• **WHAT TO DO**: Give only the number of lines below that contain the word "color".

• **SOURCE DATA**:
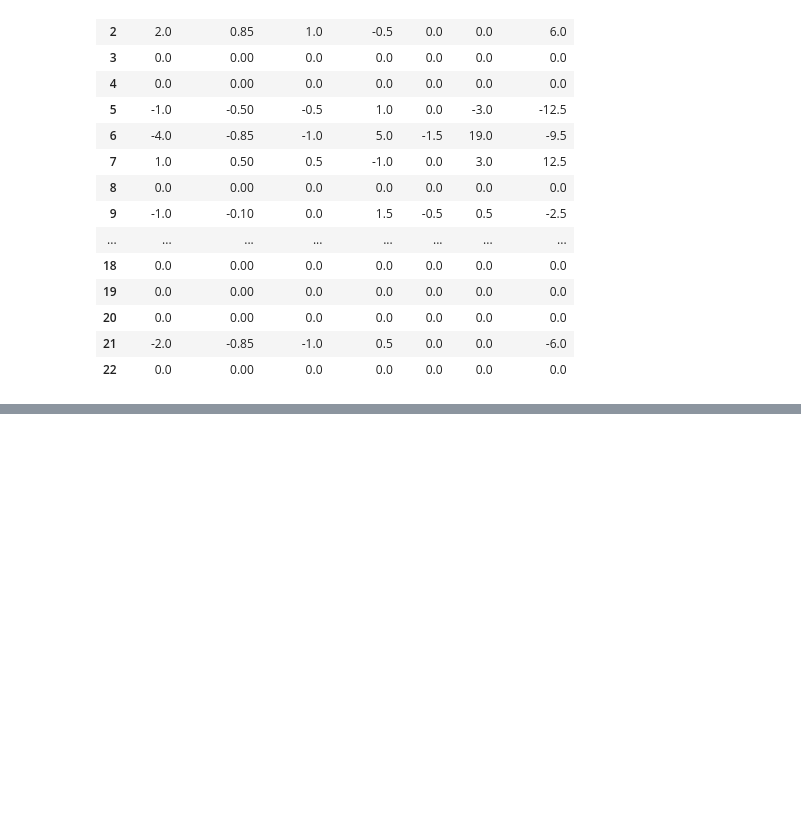
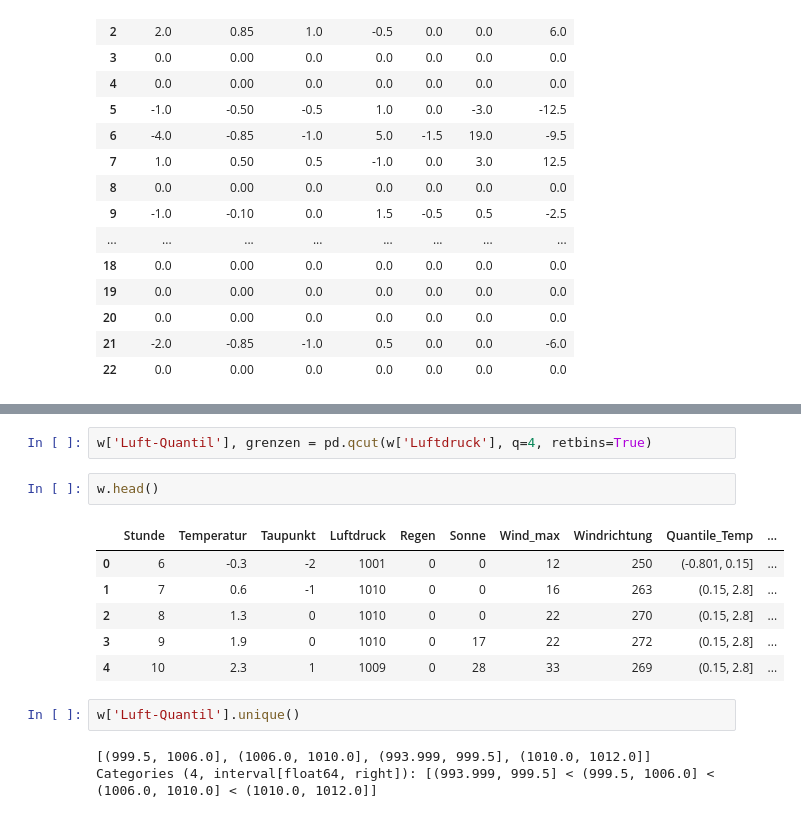
Before and after one commit to OOS-Team/DsKi_DataPreparation, a Jupyter notebook: WdhAufgaben/A1-3.ipynb, the cells around one changed output, grey strips where cells are left out. Drawn from its saved outputs; the diff is of its cells as text; blank space fills up the shorter version.

```diff
--- a/WdhAufgaben/A1-3.ipynb
+++ b/WdhAufgaben/A1-3.ipynb
@@ -472,0 +518,16 @@ w.groupby(by='Windrichtung').transform(lambda x: x-x.mean())
+# %%
+w['Luft-Quantil'], grenzen = pd.qcut(w['Luftdruck'], q=4, retbins=True)
+# %%
+w.head()
+# %% [output]
+|  | Stunde | Temperatur | Taupunkt | Luftdruck | Regen | Sonne | Wind_max | Windrichtung | Quantile_Temp | ... |
+| 0 | 6 | -0.3 | -2 | 1001 | 0 | 0 | 12 | 250 | (-0.801, 0.15] | ... |
+| 1 | 7 | 0.6 | -1 | 1010 | 0 | 0 | 16 | 263 | (0.15, 2.8] | ... |
+| 2 | 8 | 1.3 | 0 | 1010 | 0 | 0 | 22 | 270 | (0.15, 2.8] | ... |
+| 3 | 9 | 1.9 | 0 | 1010 | 0 | 17 | 22 | 272 | (0.15, 2.8] | ... |
+| 4 | 10 | 2.3 | 1 | 1009 | 0 | 28 | 33 | 269 | (0.15, 2.8] | ... |
+# %%
+w['Luft-Quantil'].unique()
+# %% [output]
+[(999.5, 1006.0], (1006.0, 1010.0], (993.999, 999.5], (1010.0, 1012.0]]
+Categories (4, interval[float64, right]): [(993.999, 999.5] < (999.5, 1006.0] < (1006.0, 1010.0] < (1010.0, 1012.0]]
```
Also changed, not shown: parts of 24 cells of this notebook, 3 other files.
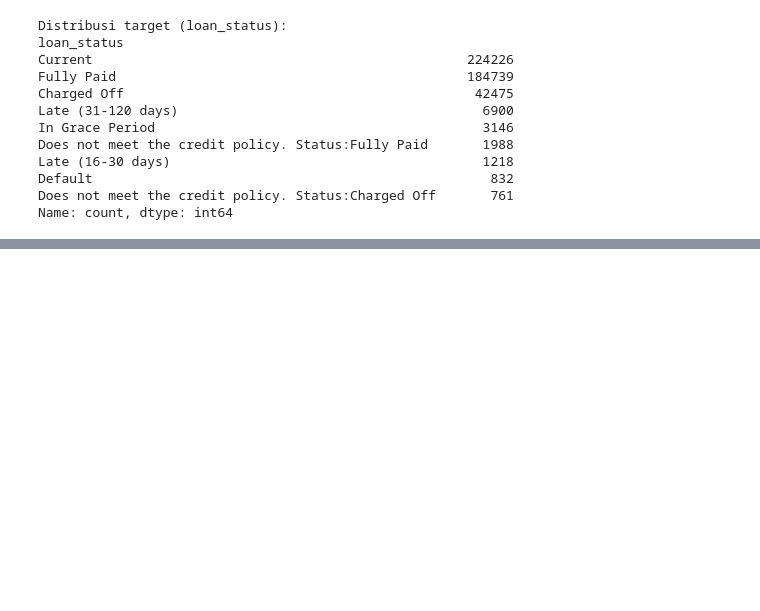
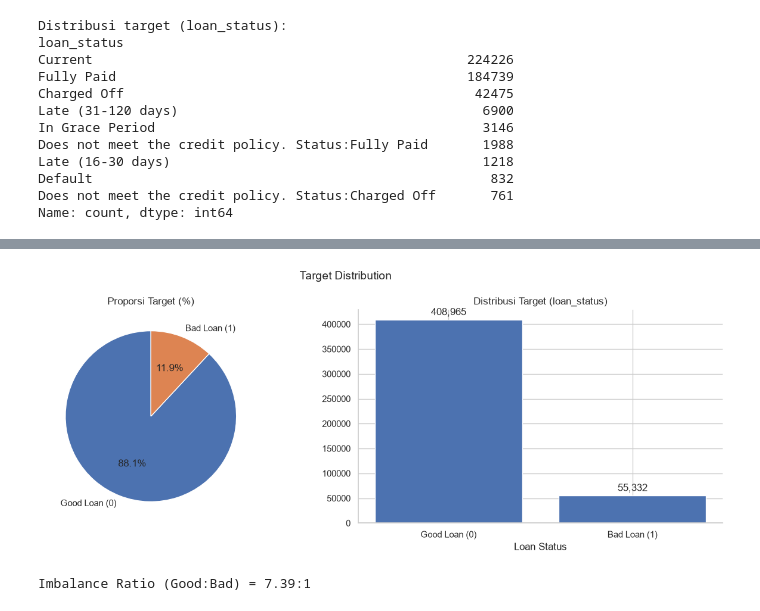
Before and after one commit to Juliama26/idx-partners-ds-project, a Jupyter notebook: main.ipynb, the cells around one changed output, grey strips where cells are left out. Drawn from its saved outputs; the diff is of its cells as text; code cells hidden in the pictures; blank space fills up the shorter version.

```diff
--- a/main.ipynb
+++ b/main.ipynb
@@ -872,0 +159,13 @@ explain_single_applicant(pos_good)
+# %%
+# Data cleaning
+LEAKAGE_COLS = [
+    'Unnamed: 0', 'id', 'member_id', 'url', 'desc', 'title',
+    'zip_code', 'emp_title', 'policy_code', 'pymnt_plan',
+    'issue_d', 'funded_amnt', 'funded_amnt_inv', 'total_pymnt',
+    'total_pymnt_inv', 'total_rec_prncp', 'total_rec_int',
+    'total_rec_late_fee', 'recoveries', 'collection_recovery_fee',
+    'last_pymnt_d', 'last_pymnt_amnt', 'next_pymnt_d', 'last_credit_pull_d',
+    'out_prncp', 'out_prncp_inv', 'sub_grade'
+]
+df.drop(columns=LEAKAGE_COLS, errors='ignore', inplace=True)
+print('Ukuran dataset setelah di drop:', df.shape)
@@ -872,0 +215,27 @@ explain_single_applicant(pos_good)
+# %%
+counts = df['loan_status'].value_counts().sort_index()
+labels = ['Good Loan (0)', 'Bad Loan (1)']
+
+fig, axes = plt.subplots(1, 2, figsize=(13, 5))
+axes[0].pie(
+    counts,
+    labels=labels,
+    autopct='%1.1f%%',
+    startangle=90
+)
+axes[0].set_title('Proporsi Target (%)')
+
+bars = axes[1].bar(labels, counts.values)
+axes[1].set_xlabel('Loan Status')
+axes[1].set_title('Distribusi Target (loan_status)')
+axes[1].spines[['top', 'right']].set_visible(False)
+
+axes[1].bar_label(bars, labels=[f'{x:,}' for x in counts], padding=3)
+
+plt.suptitle('Target Distribution', fontsize=14)
+plt.tight_layout()
+plt.show()
+print(f'Imbalance Ratio (Good:Bad) = {counts[0]/counts[1]:.2f}:1')
+# %% [output]
+[figure, added]
+Imbalance Ratio (Good:Bad) = 7.39:1
```
Also changed, not shown: parts of 56 cells of this notebook, 1 other file.
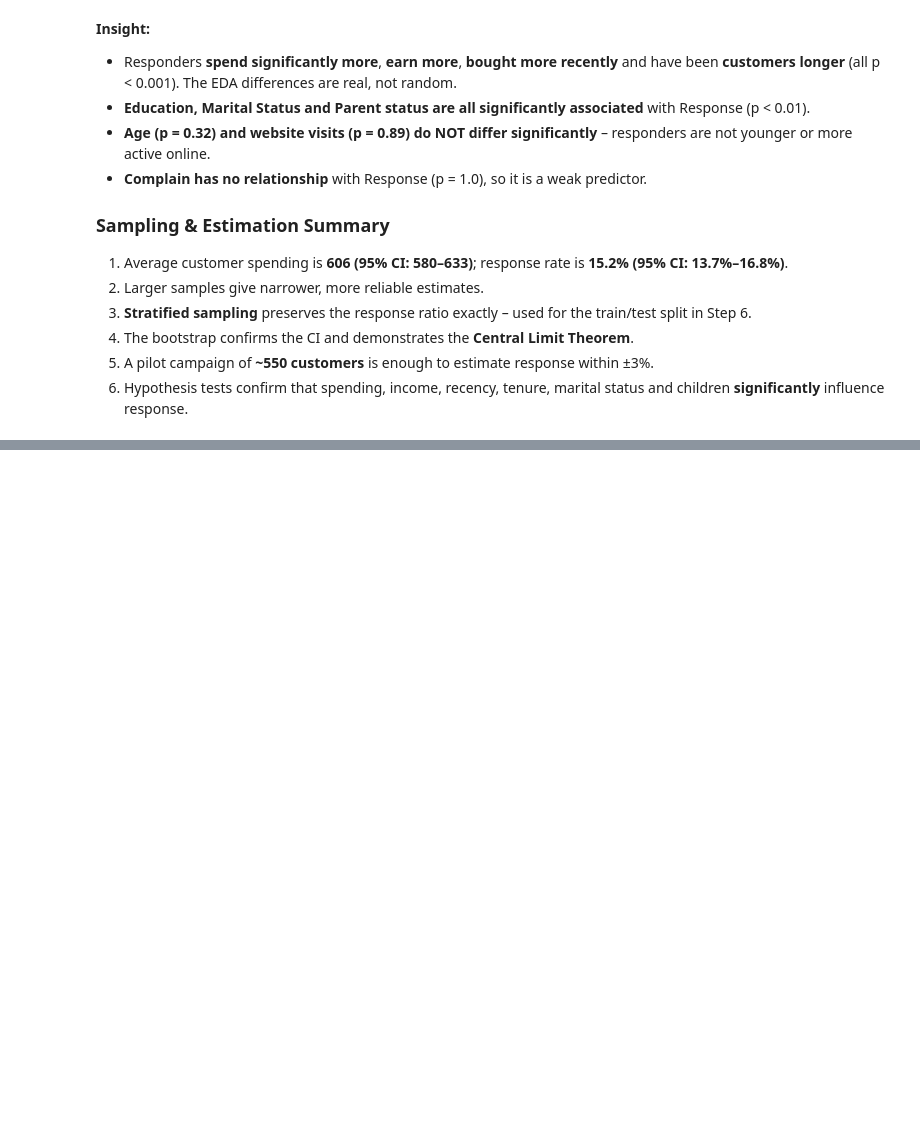
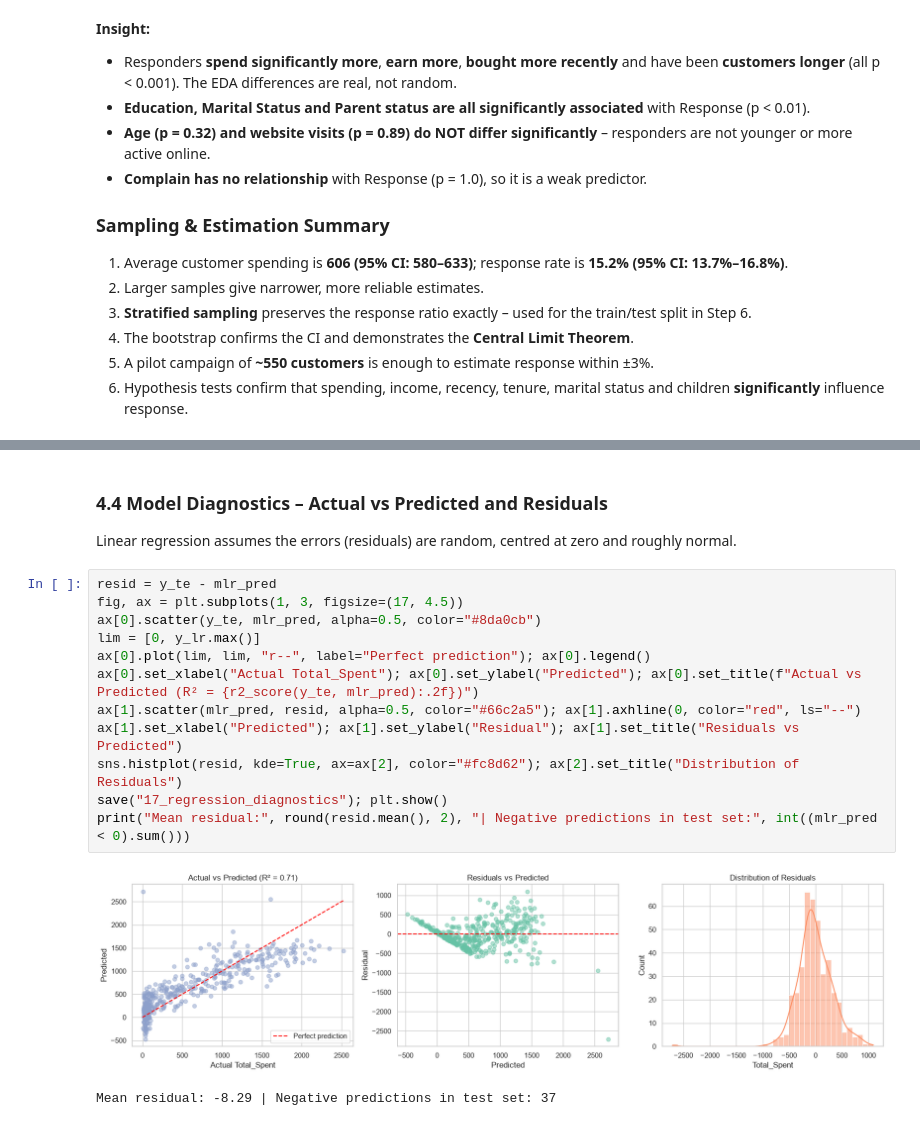
Before and after one commit to manasvigohil28/Customer-Segmentation-Campaign-Optimization, a Jupyter notebook: notebooks/analysis.ipynb, the cells around one changed output, grey strips where cells are left out. Cells and saved outputs as stored; diff of their text form; blank space fills up the shorter version.

```diff
--- a/notebooks/analysis.ipynb
+++ b/notebooks/analysis.ipynb
@@ -552,0 +675,18 @@ pd.DataFrame(c_rows, columns=["Variable", "Chi-square", "df", "p-value", "Decisi
+# %% [markdown]
+### 4.4 Model Diagnostics – Actual vs Predicted and Residuals
+Linear regression assumes the errors (residuals) are random, centred at zero and roughly normal.
+# %%
+resid = y_te - mlr_pred
+fig, ax = plt.subplots(1, 3, figsize=(17, 4.5))
+ax[0].scatter(y_te, mlr_pred, alpha=0.5, color="#8da0cb")
+lim = [0, y_lr.max()]
+ax[0].plot(lim, lim, "r--", label="Perfect prediction"); ax[0].legend()
+ax[0].set_xlabel("Actual Total_Spent"); ax[0].set_ylabel("Predicted"); ax[0].set_title(f"Actual vs Predicted (R² = {r2_score(y_te, mlr_pred):.2f})")
+ax[1].scatter(mlr_pred, resid, alpha=0.5, color="#66c2a5"); ax[1].axhline(0, color="red", ls="--")
+ax[1].set_xlabel("Predicted"); ax[1].set_ylabel("Residual"); ax[1].set_title("Residuals vs Predicted")
+sns.histplot(resid, kde=True, ax=ax[2], color="#fc8d62"); ax[2].set_title("Distribution of Residuals")
+save("17_regression_diagnostics"); plt.show()
+print("Mean residual:", round(resid.mean(), 2), "| Negative predictions in test set:", int((mlr_pred < 0).sum()))
+# %% [output]
+[figure, added]
+Mean residual: -8.29 | Negative predictions in test set: 37
```
Also changed, not shown: parts of 17 cells of this notebook, 4 other files.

• **ANSWER SECTION**: 3